Similarly, the Court explained that its ruling “comports with the historical understanding” and “the Framer’s comprehension of the right as it existed at the founding.” (Anyone who says that Justice Scalia did not forever alter the methodology of constitutional analysis, to cement this type of consideration, is just not paying attention.) Meanwhile, modern precedents such as the Court’s 1971 decision in United States v. Marion demonstrate that the fact that delayed sentencing may raise concerns similar to those that underlie the speedy-trial guarantee (such as impaired memories and lost witnesses) is simply “not … sufficient reason to wrench the Sixth Amendment from its proper [arrest or charge triggered] context” (the brackets are the Court’s today).

The Court also stressed that “the sole remedy” for a constitutional speedy-trial violation is “dismissal of the charges,” which would be an “unjustified windfall” for an already-convicted defendant. (Here the Court silently elides the point that some believe the remedy can be dismissal of charges “without prejudice” to re-filing them.) Moreover, most federal and state legislatures that have statutorily addressed speedy-trial delays have “sa[id] nothing” about delays in sentencing. Meanwhile, “contemporary sentencing” regimes have come to increasingly rely on detailed, and thereby time-consuming, presentencing reports, to aid the parties and courts in arriving at the appropriate sentencing result. Thus, for example, in 2014 “the median time between conviction and sentencing” in federal courts was ninety-nine days. Whether or not sentencing used to “speedily” follow conviction in bygone days, “speedy sentencing” is today viewed by many as an unhealthy concept – “wholly reasonable presentencing delay” is, the Court notes, the norm.
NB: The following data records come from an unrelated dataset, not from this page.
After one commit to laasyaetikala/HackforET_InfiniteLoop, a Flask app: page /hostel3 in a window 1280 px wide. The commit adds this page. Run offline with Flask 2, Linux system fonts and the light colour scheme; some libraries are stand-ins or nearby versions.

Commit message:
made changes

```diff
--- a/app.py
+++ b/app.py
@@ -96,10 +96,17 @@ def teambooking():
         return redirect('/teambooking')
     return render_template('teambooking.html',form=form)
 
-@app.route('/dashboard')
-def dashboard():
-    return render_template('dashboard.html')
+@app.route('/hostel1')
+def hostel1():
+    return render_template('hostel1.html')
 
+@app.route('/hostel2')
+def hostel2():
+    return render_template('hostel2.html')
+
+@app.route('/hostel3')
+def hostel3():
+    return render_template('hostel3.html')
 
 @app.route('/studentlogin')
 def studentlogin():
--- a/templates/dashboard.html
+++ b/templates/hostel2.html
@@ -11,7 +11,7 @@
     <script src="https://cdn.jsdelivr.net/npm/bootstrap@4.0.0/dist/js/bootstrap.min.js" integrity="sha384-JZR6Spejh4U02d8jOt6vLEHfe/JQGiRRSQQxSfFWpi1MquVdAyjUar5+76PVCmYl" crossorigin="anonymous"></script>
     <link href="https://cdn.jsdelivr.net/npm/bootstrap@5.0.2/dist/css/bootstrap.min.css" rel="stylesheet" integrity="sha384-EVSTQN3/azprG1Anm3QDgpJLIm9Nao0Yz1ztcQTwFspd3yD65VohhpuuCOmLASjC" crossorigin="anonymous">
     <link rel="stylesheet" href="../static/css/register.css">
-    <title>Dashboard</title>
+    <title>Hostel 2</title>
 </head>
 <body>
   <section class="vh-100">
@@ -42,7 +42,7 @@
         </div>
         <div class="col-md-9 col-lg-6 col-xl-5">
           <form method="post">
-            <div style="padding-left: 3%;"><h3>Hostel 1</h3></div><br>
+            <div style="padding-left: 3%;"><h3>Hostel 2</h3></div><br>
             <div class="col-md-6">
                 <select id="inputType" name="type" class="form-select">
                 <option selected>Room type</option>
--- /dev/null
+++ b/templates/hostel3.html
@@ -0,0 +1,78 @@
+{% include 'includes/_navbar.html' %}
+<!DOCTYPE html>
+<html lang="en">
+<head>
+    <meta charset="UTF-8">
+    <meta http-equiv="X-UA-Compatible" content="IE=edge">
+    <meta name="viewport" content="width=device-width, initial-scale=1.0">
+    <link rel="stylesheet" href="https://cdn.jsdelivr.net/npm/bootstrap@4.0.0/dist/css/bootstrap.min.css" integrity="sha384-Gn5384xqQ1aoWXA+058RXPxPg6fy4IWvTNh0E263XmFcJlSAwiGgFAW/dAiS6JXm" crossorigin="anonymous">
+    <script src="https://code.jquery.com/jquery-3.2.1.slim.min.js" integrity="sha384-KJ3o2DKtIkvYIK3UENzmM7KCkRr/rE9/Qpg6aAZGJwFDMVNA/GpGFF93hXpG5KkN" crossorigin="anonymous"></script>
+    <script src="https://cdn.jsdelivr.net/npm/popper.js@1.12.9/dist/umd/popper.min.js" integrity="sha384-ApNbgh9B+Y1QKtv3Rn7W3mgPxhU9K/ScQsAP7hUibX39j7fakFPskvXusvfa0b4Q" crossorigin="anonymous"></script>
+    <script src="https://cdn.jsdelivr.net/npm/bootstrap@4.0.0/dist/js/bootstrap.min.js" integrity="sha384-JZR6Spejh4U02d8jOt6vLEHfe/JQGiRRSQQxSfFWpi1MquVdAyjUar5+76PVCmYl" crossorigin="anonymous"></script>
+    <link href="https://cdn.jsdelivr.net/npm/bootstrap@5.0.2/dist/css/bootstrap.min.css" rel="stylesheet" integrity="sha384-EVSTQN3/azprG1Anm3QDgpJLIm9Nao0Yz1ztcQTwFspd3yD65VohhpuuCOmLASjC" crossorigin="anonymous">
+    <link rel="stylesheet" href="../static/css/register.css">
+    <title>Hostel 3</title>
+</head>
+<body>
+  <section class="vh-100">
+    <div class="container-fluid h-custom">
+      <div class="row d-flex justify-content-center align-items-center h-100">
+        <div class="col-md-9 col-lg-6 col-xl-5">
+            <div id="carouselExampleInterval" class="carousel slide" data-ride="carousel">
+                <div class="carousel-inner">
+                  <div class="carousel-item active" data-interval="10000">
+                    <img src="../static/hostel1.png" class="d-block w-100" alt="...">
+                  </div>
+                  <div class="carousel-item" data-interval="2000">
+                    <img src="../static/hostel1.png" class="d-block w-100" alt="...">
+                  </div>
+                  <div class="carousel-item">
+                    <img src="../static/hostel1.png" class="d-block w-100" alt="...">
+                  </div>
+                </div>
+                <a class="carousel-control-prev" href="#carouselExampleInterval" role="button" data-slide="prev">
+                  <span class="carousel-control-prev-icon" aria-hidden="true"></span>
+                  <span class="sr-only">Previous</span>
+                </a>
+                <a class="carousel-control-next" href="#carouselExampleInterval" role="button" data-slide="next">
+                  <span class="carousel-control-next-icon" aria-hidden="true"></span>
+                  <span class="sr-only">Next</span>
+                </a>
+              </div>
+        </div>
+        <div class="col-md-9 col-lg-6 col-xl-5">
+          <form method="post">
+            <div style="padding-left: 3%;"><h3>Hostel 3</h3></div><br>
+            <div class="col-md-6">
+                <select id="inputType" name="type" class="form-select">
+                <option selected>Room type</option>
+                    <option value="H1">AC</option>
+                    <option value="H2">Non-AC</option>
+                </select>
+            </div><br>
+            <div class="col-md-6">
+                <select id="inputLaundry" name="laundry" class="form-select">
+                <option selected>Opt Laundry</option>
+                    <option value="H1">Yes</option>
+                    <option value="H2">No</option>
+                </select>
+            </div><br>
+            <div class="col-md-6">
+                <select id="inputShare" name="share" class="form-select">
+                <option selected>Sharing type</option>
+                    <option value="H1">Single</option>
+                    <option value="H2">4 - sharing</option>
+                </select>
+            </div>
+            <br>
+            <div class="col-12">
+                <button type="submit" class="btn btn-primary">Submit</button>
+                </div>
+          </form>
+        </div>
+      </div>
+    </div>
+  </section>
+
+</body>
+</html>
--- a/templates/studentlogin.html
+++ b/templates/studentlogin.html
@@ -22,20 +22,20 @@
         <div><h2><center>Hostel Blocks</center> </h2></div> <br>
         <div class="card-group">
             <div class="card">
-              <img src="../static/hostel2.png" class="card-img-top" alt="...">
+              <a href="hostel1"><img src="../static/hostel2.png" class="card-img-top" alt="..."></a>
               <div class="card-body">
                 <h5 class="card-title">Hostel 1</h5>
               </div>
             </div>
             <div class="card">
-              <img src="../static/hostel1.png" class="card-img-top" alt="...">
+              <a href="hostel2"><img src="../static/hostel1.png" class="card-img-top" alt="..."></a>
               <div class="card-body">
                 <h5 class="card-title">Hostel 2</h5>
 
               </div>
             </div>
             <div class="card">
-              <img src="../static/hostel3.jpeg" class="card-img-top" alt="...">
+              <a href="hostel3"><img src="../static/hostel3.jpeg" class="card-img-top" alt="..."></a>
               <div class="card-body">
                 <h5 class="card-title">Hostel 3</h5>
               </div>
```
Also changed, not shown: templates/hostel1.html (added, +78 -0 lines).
So, what should courts faced with long sentencing delays do?

This non-Sixth Amendment question is explicitly not answered by the Court. Justice Ginsburg’s opinion notes that “due process serves as a backstop” to statutory protections, but that “we express no opinion on how [a defendant] might fare under that more pliable standard.” In a short concurrence, Justice Sotomayor writes that “the Barker [v. Wingo (1972)] factors capture many of the concerns” and that “the majority of the Circuits in fact use” Barker. But this short statement stimulated Justice Thomas (joined by Justice Samuel Alito) to respond that “I would not prejudge that matter” and “Barker may not necessarily translate to the delayed sentencing context.” It is no surprise that these two writing Justices disagree about the theory and applications of due process. 
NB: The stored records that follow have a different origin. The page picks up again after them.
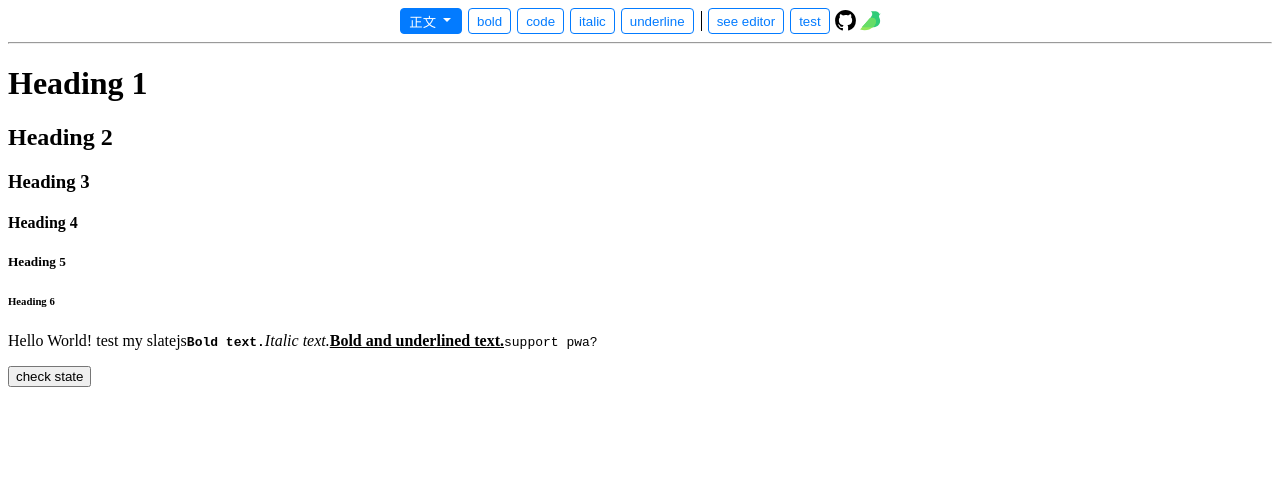
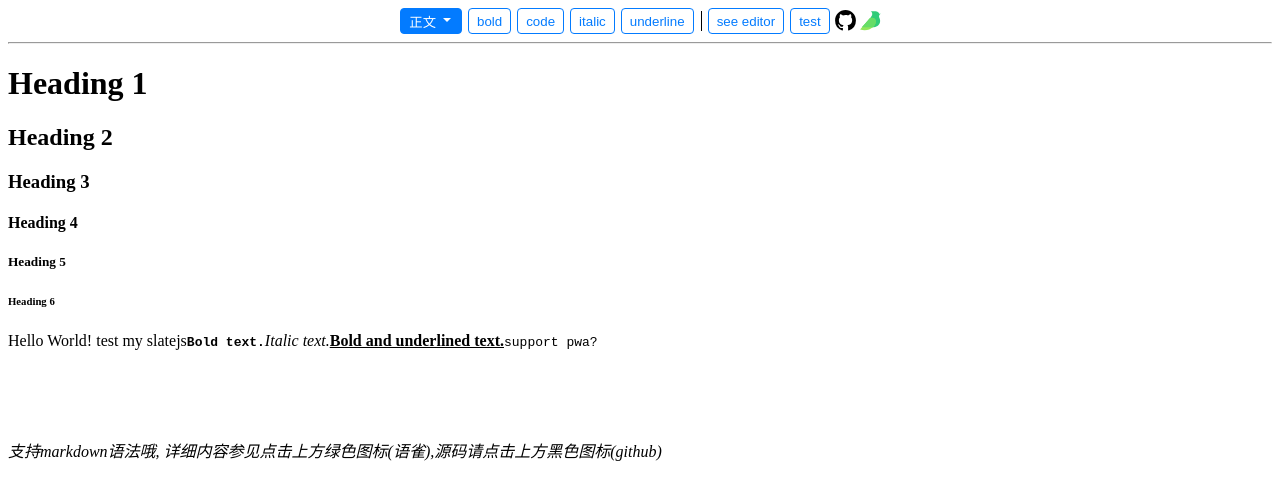
Before and after one commit to Mirrorgo/slatejs, a React (Vite) app: page / in a window 1280 px wide. Shown: the top 500 px of the page. Built offline with nearby package versions, Linux system fonts and the light colour scheme.

Commit message:
add introduction

```diff
--- a/src/components/App/App.jsx
+++ b/src/components/App/App.jsx
@@ -5,6 +5,14 @@ export default function App() {
   return (
     <>
       <RichText />
+      <br />
+      <br />
+      <br />
+      <br />
+      <em>
+        支持markdown语法哦,
+        详细内容参见点击上方绿色图标(语雀),源码请点击上方黑色图标(github)
+      </em>
     </>
   );
 }
--- a/src/components/RichText/RickText.jsx
+++ b/src/components/RichText/RickText.jsx
@@ -26,13 +26,13 @@ function RichText() {
           onKeyDown={onKeyDown}
         />
       </Slate>
-      <button
+      {/* <button
         onClick={() => {
           console.log(value);
         }}
       >
         check state
-      </button>
+      </button> */}
     </>
   );
 }
```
A Court-watcher’s “inside baseball” tidbit

Perhaps Justice Sotomayor should have silently left well enough alone. Or perhaps not. Because, significantly, we will never know if the final substantive sentence, and footnote, of Justice Ginsburg’s opinion for the Court was added before, or after, the skirmishing concurrences were circulated. In that sentence, Justice Ginsburg pointedly cited to a 1983 opinion (U.S. v. $8,850) that Justice Elena Kagan had championed at oral argument, which applied the Barker factors to another delay context, in civil asset forfeiture proceedings. And then Justice Ginsburg simply foot-noted that “relevant considerations may include” the same four factors that Barker applies. Without citing Barker. That gentle suggestion in the Court’s unanimous opinion softly places a thumb on the Barker side of the scales. One imagines that Justice Scalia might not have let that go by without comment.
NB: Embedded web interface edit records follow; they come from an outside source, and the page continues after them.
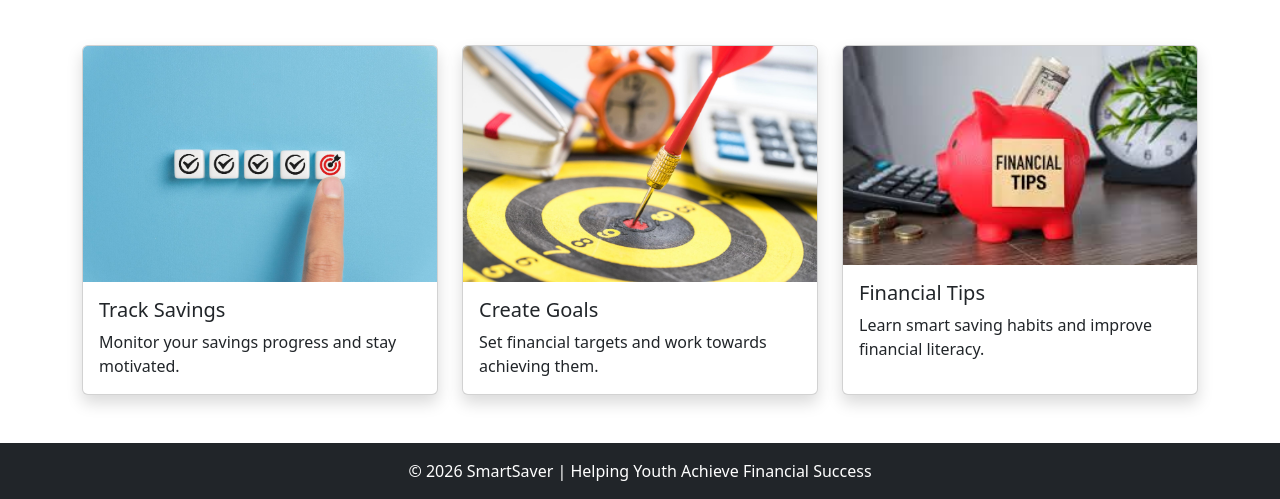
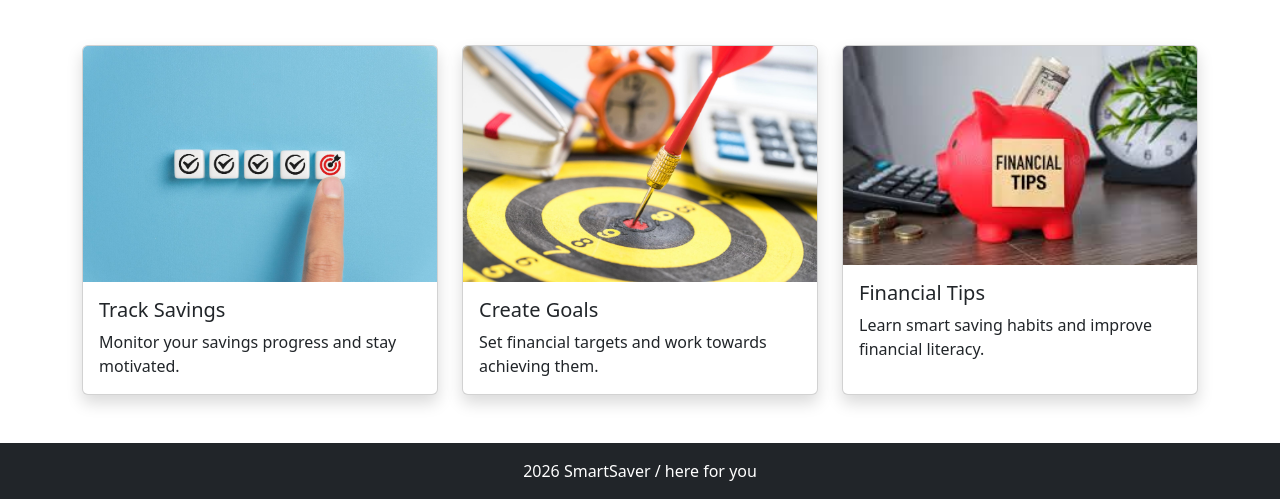
Before and after one commit to 0m4r-diarra/Project-Cat2, a plain HTML site: page index.html in a window 1280 px wide. Shown: the part 427-926 px from the top of the page. Drawn offline with nearby package versions, Linux system fonts and the light colour scheme.

```diff
--- a/index.html
+++ b/index.html
@@ -171,7 +171,7 @@
 <footer class="bg-dark text-white text-center p-3">
 
     <p class="mb-0">
-        © 2026 SmartSaver | Helping Youth Achieve Financial Success
+         2026 SmartSaver / here for you
     </p>
 
 </footer>
```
In sum, the Court rules today that after a criminal conviction, “the Constitution’s presumption-of-innocence-protective speedy trial right is not engaged.” What ungainly adjectival phrasing that is. But the ruling is clear, and unanimous. Remaining questions will await resolution by a future, and hopefully full, Court.

Recommended Citation: Rory Little, Opinion analysis: “Speedy trial” guarantee does not apply to sentencing, SCOTUSblog (May. 19, 2016, 8:30 PM),